-Feed, burp, and change the baby early and often: The primary reason babies cry on airplanes is that they are not able to equalize air pressure in their ears as easily as adults. I remember as a child that my mother would always give me a piece of (sugar-free) gum at the beginning of a flight to help pop my ears and soothe air sickness. Since you can’t give a baby gum, feeding them on take off and landing will help to distract and prevent blocked ears. The sucking motion of a pacifier may also help, though according to the CDC, breastfeeding is the best for equalizing pressure and can’t be replicated even with a bottle. Gas is another discomfort for babies, so be sure to burp often (a friend also swears by natural Colic Calm drops for gas). Finally, wet or dirty diapers can upset baby, so I try to get an aisle seat for easy access to the bathroom changing table. Anticipate so you can stop problems before they start.

-Make it bedtime: In my last article on travel with a baby, I emphasized trying to schedule flights around baby, but it’s not always possible to make nap time coincide with an airline schedule. You can try to fake it: dress the baby in pajamas, have a bath the last thing before you leave the house, do whatever you usually do before bedtime on or just before the flight. Airplanes dim the lights on overnight transcontinental flights for a reason: to help you adjust to the time at your destination and sleep at the right time. Do the same for baby to ease the transition. The internet is full of advice on coping with baby jetlag, but results are nearly as variable as for adults.

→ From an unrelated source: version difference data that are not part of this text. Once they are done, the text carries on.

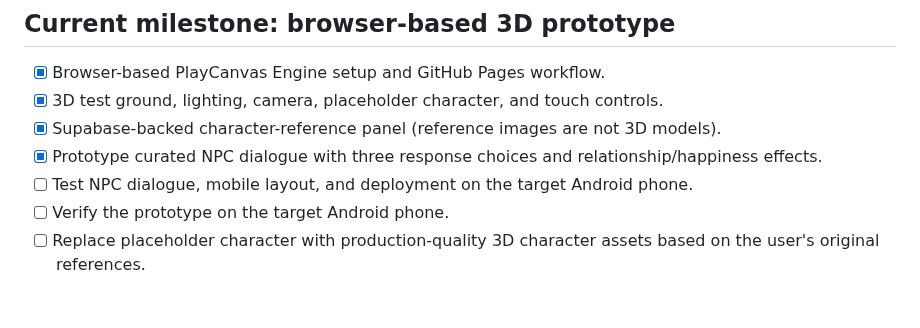
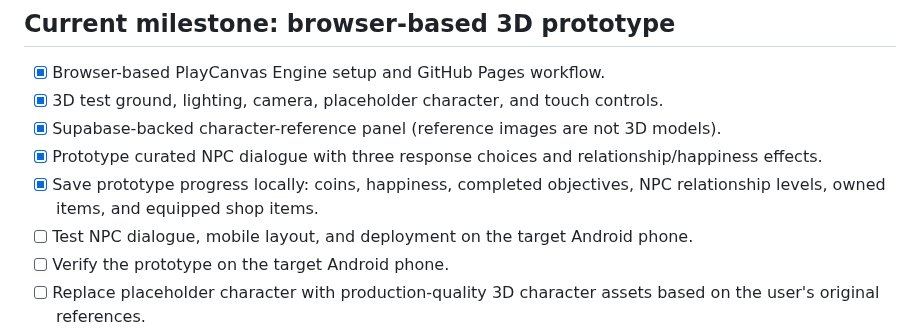
Before and after one commit to a01210597683m-hue/Wonder-World-, a Markdown page: ROADMAP.md, the part around the change. Drawn GitHub-style; blank space fills up the shorter version.

Commit message:
Document local save and restore behavior

```diff
--- a/ROADMAP.md
+++ b/ROADMAP.md
@@ -9,6 +9,7 @@
 - [x] 3D test ground, lighting, camera, placeholder character, and touch controls.
 - [x] Supabase-backed character-reference panel (reference images are not 3D models).
 - [x] Prototype curated NPC dialogue with three response choices and relationship/happiness effects.
+- [x] Save prototype progress locally: coins, happiness, completed objectives, NPC relationship levels, owned items, and equipped shop items.
 - [ ] Test NPC dialogue, mobile layout, and deployment on the target Android phone.
 - [ ] Verify the prototype on the target Android phone.
 - [ ] Replace placeholder character with production-quality 3D character assets based on the user's original references.
```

After returning to Istanbul after two weeks in the US, it was me that took longer to adjust to the time change, though we tried to get her on local time immediately in both directions. Blogs Delicious Baby and Have Baby, Will Travel and the CDC have a lot of useful advice on dealing with jetlag.

-Start in-flight rituals: It may sound silly, but even at two months, I began telling my baby on each flight where we were going and who we would see, and how fortunate she is to be on a plane and going new places. She won’t understand or remember, but it begins a ritual that she will (hopefully) look forward to as she grows up. For older babies, you may want to take new toys (or wrap old ones) for them to open and enjoy on the flight. My cousin Anna flew frequently on the long haul between her home in Milan to her family in New Zealand with a baby and young son, who she allowed to watch as many movies as he wanted (something he doesn’t do at home) while she fed the baby anytime he made a peep. Make the flight a special experience to encourage good behavior.

Our resident flight attendent Heather Poole, compiled some more helpful tips based on her experience as a mother and a professional traveler great for babies and older children. Have any secret weapons of your own? Feel free to share in the comments.

Now that we’re back on the ground, I’ll be back with tips on what to do with your baby while traveling internationally. In case you missed it, you can read more on travel with a baby, pre- and post-natal, on Knocked Up Abroad.